While other discs are concerned with the place of strings in advanced settlings, French violinist/violist Théo Ceccaldi goes one step further, reconstituting the most revered of European ensembles: the string quartet. On Can You Smile (Ayler Records AYLCD 136), his Trio+1 also includes guitarist Guillaume Aknine, cellist Valentin Ceccaldi and bassist Joëlle Léandre. Throughout the emphasis is on atonality, with each player doing his or her best to disrupt the proceeding at the same time as bonding during the 11 compositions. Case in point is “Brosse à chaussure” where sharp, sul ponticello quivers from the cellist and violist sprawl alongside the guitarist’s chromatic picking, only to mix twangs and triple stopping in an exciting conclusion. On the other hand “Sirènes et bas de laine” finds Léandre and Aknine strumming a continuum while tremolo glissandi from the viola replicate reed slurs. Finally Herondlles parcels out the dissonance among all the strings, as every sequence becomes narrower and more staccato, until unexpectedly a measured combination in the final 30 seconds produces a quixotic climax. Throughout, the bassist’s florid nonsense syllable verbalization constantly mocks any high-art pretentiousness associated with a string quartet, while preserving an innate musicality. Fancifully the sounds from this Trio+1 may be what could have resulted if one of the Serialists had composed for a Roma ensemble, with the added virtue of a sense of humour.

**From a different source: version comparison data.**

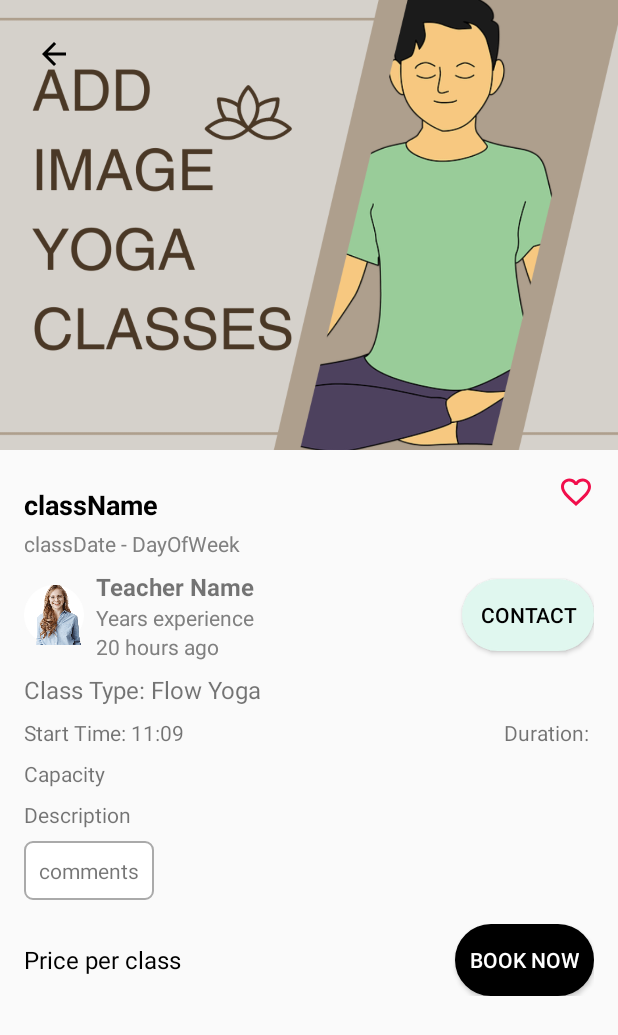
After one commit to duclong3907/JavaAnroidTutorial, an Android app: the YogaClassDetailActivity screen opened directly, with no data from a screen before it, on a phone screen of 412 x 824 dp. The commit adds this screen. Shown: the top 1035 px of the screen. Run offline under Robolectric (Android 15) with nearby library versions, the phone set to English and light mode, and no system bars; our stand-ins replace Picasso.

Commit message:
screen detail class

```diff
--- a/AppYogaDemo/app/build.gradle.kts
+++ b/AppYogaDemo/app/build.gradle.kts
@@ -30,9 +30,10 @@ android {
         viewBinding = true
     }
 
+
     compileOptions {
-        sourceCompatibility = JavaVersion.VERSION_1_8
-        targetCompatibility = JavaVersion.VERSION_1_8
+        sourceCompatibility = JavaVersion.VERSION_17
+        targetCompatibility = JavaVersion.VERSION_17
     }
 }
 
--- a/AppYogaDemo/app/src/main/java/com/example/appyogademo/Repository/CourseRepository.java
+++ b/AppYogaDemo/app/src/main/java/com/example/appyogademo/Repository/CourseRepository.java
@@ -53,6 +53,10 @@ public class CourseRepository {
         loadCourses();
     }
 
+    public Course getCourseById(int courseId) {
+       return courseHelper.getCourse(courseId);
+    }
+
     public void loadCourses() {
         courses.postValue(courseHelper.getAllCourses());
     }
--- a/AppYogaDemo/app/src/main/java/com/example/appyogademo/Repository/UserRepository.java
+++ b/AppYogaDemo/app/src/main/java/com/example/appyogademo/Repository/UserRepository.java
@@ -54,4 +54,9 @@ public class UserRepository {
         userHelper.deleteUser(user);
         loadAllTeachers(); // Refresh the data
     }
+
+    // Method to get a user by ID
+    public User getUserById(String userId) {
+        return userHelper.getUser(userId);
+    }
 }
--- a/AppYogaDemo/app/src/main/java/com/example/appyogademo/ViewModels/CourseViewModel.java
+++ b/AppYogaDemo/app/src/main/java/com/example/appyogademo/ViewModels/CourseViewModel.java
@@ -74,4 +74,8 @@ public class CourseViewModel extends ViewModel {
         }
     }
 
+    public Course getCourseById(int courseId) {
+        return repository.getCourseById(courseId);
+    }
+
 }
--- a/AppYogaDemo/app/src/main/java/com/example/appyogademo/ViewModels/UserViewModel.java
+++ b/AppYogaDemo/app/src/main/java/com/example/appyogademo/ViewModels/UserViewModel.java
@@ -38,6 +38,10 @@ public class UserViewModel extends ViewModel {
         userRepository.deleteUser(user);
     }
 
+    public User getUserById(String userId) {
+        return userRepository.getUserById(userId);
+    }
+
     public static class Factory implements ViewModelProvider.Factory {
         private final Context context;
 
--- /dev/null
+++ b/AppYogaDemo/app/src/main/java/com/example/appyogademo/Views/YogaClassDetailActivity.java
@@ -0,0 +1,79 @@
+package com.example.appyogademo.Views;
+
+import android.content.Intent;
+import android.os.Bundle;
+import android.util.Log;
+import android.view.View;
+
+import androidx.activity.EdgeToEdge;
+import androidx.appcompat.app.AppCompatActivity;
+import androidx.core.graphics.Insets;
+import androidx.core.view.ViewCompat;
+import androidx.core.view.WindowInsetsCompat;
+
+import com.example.appyogademo.Models.Course;
+import com.example.appyogademo.Models.YogaClass;
+import com.example.appyogademo.R;
+import com.example.appyogademo.Utils.TimeUtils;
+import com.example.appyogademo.ViewModels.CourseViewModel;
+import com.example.appyogademo.ViewModels.UserViewModel;
+import com.example.appyogademo.databinding.ActivityYogaClassDetailBinding;
+import com.squareup.picasso.Picasso;
+
+public class YogaClassDetailActivity extends AppCompatActivity {
+
+    ActivityYogaClassDetailBinding binding;
+    CourseViewModel courseViewModel;
+    UserViewModel userViewModel;
+
+    @Override
+    protected void onCreate(Bundle savedInstanceState) {
+        super.onCreate(savedInstanceState);
+        binding = ActivityYogaClassDetailBinding.inflate(getLayoutInflater());
+        setContentView(binding.getRoot());
+
+        courseViewModel = new CourseViewModel(this);
+        userViewModel = new UserViewModel(this);
+
+        // Nhận dữ liệu từ Intent
+        Intent intent = getIntent();
+        var yogaClass = (YogaClass) intent.getSerializableExtra("yogaClass");
+
+        if(yogaClass != null) {
+            var course  = courseViewModel.getCourseById(yogaClass.getCourseId());
+            var teacher = userViewModel.getUserById(yogaClass.getTeacherId());
+            // Set image using Picasso
+            Picasso.get()
+                    .load(yogaClass.getImage())
+                    .placeholder(R.drawable.yoga_class) // Placeholder image
+                    .error(R.drawable.yoga_class) // Error image
+                    .into(binding.ClassImage);
+
+            Picasso.get()
+                    .load(teacher.getImage())
+                    .placeholder(R.drawable.yoga_class) // Placeholder image
+                    .error(R.drawable.yoga_class) // Error image
+                    .into(binding.imageTeacher);
+
+            binding.classesName.setText(yogaClass.getClassName());
+            binding.classDateAndDayOfWeek.setText(TimeUtils.convertDate(yogaClass.getDate().toString()) + " - " + TimeUtils.dayOfWeek(course.getDayOfWeek()));
+            binding.Experience.setText("Experience: " + teacher.getExperience());
+            binding.TeacherName.setText(teacher.getFullName());
+            binding.ClassType.setText("Class Type: " + course.getClassType());
+            binding.StartTime.setText("Start Time: " + course.getTime().toString());
+            binding.Duration.setText("Duration: " + course.getDuration() + " minutes");
+            binding.PricePerClass.setText(course.getPricePerClass() + " Per Person");
+            binding.Description.setText(course.getDescription());
+
+
+        }
+
+        binding.btnBack.setOnClickListener(new View.OnClickListener() {
+            @Override
+            public void onClick(View v) {
+                // Quay về Activity trước đó
+                finish();
+            }
+        });
+    }
+}
--- /dev/null
+++ b/AppYogaDemo/app/src/main/res/drawable/circle_background.xml
@@ -0,0 +1,4 @@
+<shape xmlns:android="http://schemas.android.com/apk/res/android"
+    android:shape="oval">
+    <solid android:color="#FFFFFF" />
+</shape>
--- a/AppYogaDemo/app/src/main/res/drawable/edit_text_background.xml
+++ b/AppYogaDemo/app/src/main/res/drawable/edit_text_background.xml
@@ -1,7 +1,7 @@
 <?xml version="1.0" encoding="utf-8"?>
 <shape xmlns:android="http://schemas.android.com/apk/res/android">
     <solid android:color="@android:color/white" />
-    <corners android:radius="8dp" />
+    <corners android:radius="50dp" />
     <stroke
         android:width="1dp"
         android:color="@android:color/darker_gray" />
--- /dev/null
+++ b/AppYogaDemo/app/src/main/res/drawable/ic_back.xml
@@ -0,0 +1,5 @@
+<vector xmlns:android="http://schemas.android.com/apk/res/android" android:autoMirrored="true" android:height="24dp" android:tint="#000000" android:viewportHeight="24" android:viewportWidth="24" android:width="24dp">
+
+    <path android:fillColor="@android:color/white" android:pathData="M20,11H7.83l5.59,-5.59L12,4l-8,8 8,8 1.41,-1.41L7.83,13H20v-2z"/>
+
+</vector>
--- /dev/null
+++ b/AppYogaDemo/app/src/main/res/drawable/ic_favorite.xml
@@ -0,0 +1,5 @@
+<vector xmlns:android="http://schemas.android.com/apk/res/android" android:height="24dp" android:tint="#F10E4B" android:viewportHeight="24" android:viewportWidth="24" android:width="24dp">
+
+    <path android:fillColor="@android:color/white" android:pathData="M16.5,3c-1.74,0 -3.41,0.81 -4.5,2.09C10.91,3.81 9.24,3 7.5,3 4.42,3 2,5.42 2,8.5c0,3.78 3.4,6.86 8.55,11.54L12,21.35l1.45,-1.32C18.6,15.36 22,12.28 22,8.5 22,5.42 19.58,3 16.5,3zM12.1,18.55l-0.1,0.1 -0.1,-0.1C7.14,14.24 4,11.39 4,8.5 4,6.5 5.5,5 7.5,5c1.54,0 3.04,0.99 3.57,2.36h1.87C13.46,5.99 14.96,5 16.5,5c2,0 3.5,1.5 3.5,3.5 0,2.89 -3.14,5.74 -7.9,10.05z"/>
+
+</vector>
--- /dev/null
+++ b/AppYogaDemo/app/src/main/res/layout/activity_yoga_class_detail.xml
@@ -0,0 +1,251 @@
+<ScrollView
+    xmlns:android="http://schemas.android.com/apk/res/android"
+    xmlns:app="http://schemas.android.com/apk/res-auto"
+    android:layout_width="match_parent"
+    android:layout_height="match_parent">
+
+    <LinearLayout
+        android:layout_width="match_parent"
+        android:layout_height="match_parent"
+        android:orientation="vertical">
+
+        <!-- FrameLayout chứa ClassImage và nút Back chồng lên nhau -->
+        <FrameLayout
+            android:layout_width="match_parent"
+            android:layout_height="300dp">
+
+            <!-- Image of the Yoga class -->
+            <ImageView
+                android:id="@+id/ClassImage"
+                android:layout_width="match_parent"
+                android:layout_height="match_parent"
+                android:scaleType="centerCrop"
+                android:src="@drawable/yoga_class" />
+
+            <!-- Nút Back nằm trên ClassImage -->
+            <ImageButton
+                android:id="@+id/btnBack"
+                android:layout_width="40dp"
+                android:layout_height="40dp"
+                android:src="@drawable/ic_back"
+                android:background="@null"
+                android:contentDescription="Back"
+                android:layout_gravity="start|top"
+                android:layout_margin="16dp"
+            />
+        </FrameLayout>
+
+        <LinearLayout
+            android:layout_width="match_parent"
+            android:layout_height="match_parent"
+            android:orientation="vertical"
+            android:padding="16dp">
+
+           <LinearLayout
+               android:layout_width="match_parent"
+               android:layout_height="wrap_content"
+               android:orientation="horizontal"
+               >
+               <!-- Class information -->
+               <TextView
+                   android:id="@+id/classesName"
+                   android:layout_width="wrap_content"
+                   android:layout_height="wrap_content"
+                   android:layout_marginTop="8dp"
+                   android:text="className"
+                   android:textSize="18sp"
+                   android:textStyle="bold"
+                   android:textColor="@color/black"/>
+
+               <LinearLayout
+                   android:layout_width="match_parent"
+                   android:layout_height="wrap_content"
+                   android:orientation="horizontal"
+                   android:gravity="end">
+                  <ImageButton
+                      android:id="@+id/btnFavorite"
+                      android:layout_width="wrap_content"
+                      android:layout_height="wrap_content"
+                      android:background="@null"
+                      app:srcCompat="@drawable/ic_favorite" />
+              </LinearLayout>
+
+
+           </LinearLayout>
+
+            <TextView
+                android:id="@+id/classDateAndDayOfWeek"
+                android:layout_width="wrap_content"
+                android:layout_height="wrap_content"
+                android:text="classDate - DayOfWeek"
+                android:textSize="14sp"
+                android:textColor="#808080"
+                android:layout_marginTop="4dp" />
+
+            <!-- Teacher section -->
+            <LinearLayout
+                android:layout_width="match_parent"
+                android:layout_height="wrap_content"
+                android:orientation="horizontal"
+                android:layout_marginTop="8dp"
+                android:gravity="center_vertical">
+
+                <ImageView
+                    android:id="@+id/imageTeacher"
+                    android:layout_width="40dp"
+                    android:layout_height="40dp"
+                    android:src="@drawable/avatar"
+                    android:layout_marginEnd="8dp"
+                    android:scaleType="centerCrop"
+                    android:background="@drawable/circle_background" />
+
+                <LinearLayout
+                    android:layout_width="0dp"
+                    android:layout_height="wrap_content"
+                    android:layout_weight="1"
+                    android:orientation="vertical">
+
+                    <TextView
+                        android:id="@+id/TeacherName"
+                        android:layout_width="wrap_content"
+                        android:layout_height="wrap_content"
+                        android:text="Teacher Name"
+                        android:textSize="16sp"
+                        android:textStyle="bold" />
+
+                    <TextView
+                        android:id="@+id/Experience"
+                        android:layout_width="wrap_content"
+                        android:layout_height="wrap_content"
+                        android:text="Years experience"
+                        android:textSize="14sp"
+                        android:textColor="#808080" />
+
+                    <TextView
+                        android:id="@+id/CreatedAt"
+                        android:layout_width="wrap_content"
+                        android:layout_height="wrap_content"
+                        android:text="20 hours ago"
+                        android:textSize="14sp"
+                        android:textColor="#808080" />
+                </LinearLayout>
+
+                <Button
+                    android:id="@+id/btnContact"
+                    android:layout_width="wrap_content"
+                    android:layout_height="wrap_content"
+                    android:text="Contact"
+                    android:background="@drawable/edit_text_background"
+                    android:backgroundTint="#E0F7EF"
+                    android:textColor="#000"
+                    />
+            </LinearLayout>
+
+            <!-- Class Type -->
+            <TextView
+                android:id="@+id/ClassType"
+                android:layout_width="wrap_content"
+                android:layout_height="wrap_content"
+                android:text="Class Type: Flow Yoga"
+                android:textSize="16sp"
+                android:layout_marginTop="8dp" />
+
+            <!-- Time and Duration -->
+            <LinearLayout
+                android:layout_width="match_parent"
+                android:layout_height="wrap_content"
+                android:orientation="horizontal"
+                android:layout_marginTop="8dp">
+
+                <TextView
+                    android:id="@+id/StartTime"
+                    android:layout_width="wrap_content"
+                    android:layout_height="wrap_content"
+                    android:text="Start Time: 11:09"
+                    android:textSize="14sp" />
+
+                <LinearLayout
+                    android:layout_width="match_parent"
+                    android:layout_height="wrap_content"
+                    android:orientation="horizontal"
+                    android:gravity="end">
+                    <TextView
+                        android:id="@+id/Duration"
+                        android:layout_width="wrap_content"
+                        android:layout_height="wrap_content"
+                        android:text="Duration: "
+                        android:textSize="14sp"
+                        />
+                </LinearLayout>
+            </LinearLayout>
+
+            <!-- Class Capacity -->
+            <TextView
+                android:id="@+id/Capacity"
+                android:layout_width="wrap_content"
+                android:layout_height="wrap_content"
+                android:text="Capacity"
+                android:textSize="14sp"
+                android:layout_marginTop="8dp" />
+
+            <!-- Class Description -->
+            <TextView
+                android:id="@+id/Description"
+                android:layout_width="wrap_content"
+                android:layout_height="wrap_content"
+                android:text="Description"
+                android:textSize="14sp"
+                android:maxLines="3"
+                android:ellipsize="end"
+                android:layout_marginTop="8dp" />
+
+            <TextView
+                android:layout_width="wrap_content"
+                android:layout_height="wrap_content"
+                android:text="comments"
+                android:layout_marginTop="8dp"
+                android:background="@drawable/outline_border"
+                />
+
+            <!-- Price and Booking Button -->
+            <LinearLayout
+                android:layout_width="match_parent"
+                android:layout_height="wrap_content"
+                android:orientation="horizontal"
+                android:layout_marginTop="16dp"
+                android:layout_gravity="center_vertical"
+                >
+
+                <TextView
+                    android:id="@+id/PricePerClass"
+                    android:layout_width="wrap_content"
+                    android:layout_height="wrap_content"
+                    android:text="Price per class"
+                    android:textSize="16sp"
+                    android:textColor="#000000"
+                    android:layout_gravity="center"
+                    />
+
+                <LinearLayout
+                    android:layout_width="match_parent"
+                    android:layout_height="wrap_content"
+                    android:orientation="horizontal"
+                    android:gravity="end">
+
+                    <Button
+                        android:id="@+id/btnBook"
+                        android:layout_width="wrap_content"
+                        android:layout_height="wrap_content"
+                        android:text="Book Now"
+                        android:backgroundTint="#000"
+                        android:textColor="#FFFFFF"
+                        android:background="@drawable/edit_text_background"
+                        />
+                </LinearLayout>
+            </LinearLayout>
+
+        </LinearLayout>
+
+
+    </LinearLayout>
+</ScrollView>
--- a/AppYogaDemo/build.gradle.kts
+++ b/AppYogaDemo/build.gradle.kts
@@ -2,3 +2,6 @@
 plugins {
     alias(libs.plugins.android.application) apply false
 }
+
+val sourceCompatibility = JavaVersion.VERSION_17
+val targetCompatibility = JavaVersion.VERSION_17
```
Also changed, not shown: AppYogaDemo/app/src/main/AndroidManifest.xml (+5 -3 lines), AppYogaDemo/app/src/main/java/com/example/appyogademo/Data/CourseHelper.java (+37 -0 lines), AppYogaDemo/app/src/main/java/com/example/appyogademo/Data/UserHelper.java (+34 -0 lines), AppYogaDemo/app/src/main/java/com/example/appyogademo/Fragments/AddEditClassDialogFragment.java (+41 -13 lines), AppYogaDemo/app/src/main/java/com/example/appyogademo/Fragments/YogaClassBottomSheetFragment.java (+7 -6 lines), AppYogaDemo/app/src/main/java/com/example/appyogademo/Utils/TimeUtils.java (+8 -4 lines), AppYogaDemo/app/src/main/res/drawable/avatar.png (added).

From Léandre’s frenzied sawing coupled with sibilant whispers to the emphasis on new roles for mass string ensembles advanced by Salamon, these sessions outline some of the paths to couple improvisation with the liberating compositions for strings Caine will likely supply yet another concept.
— For Whole Note Vol. 19 #8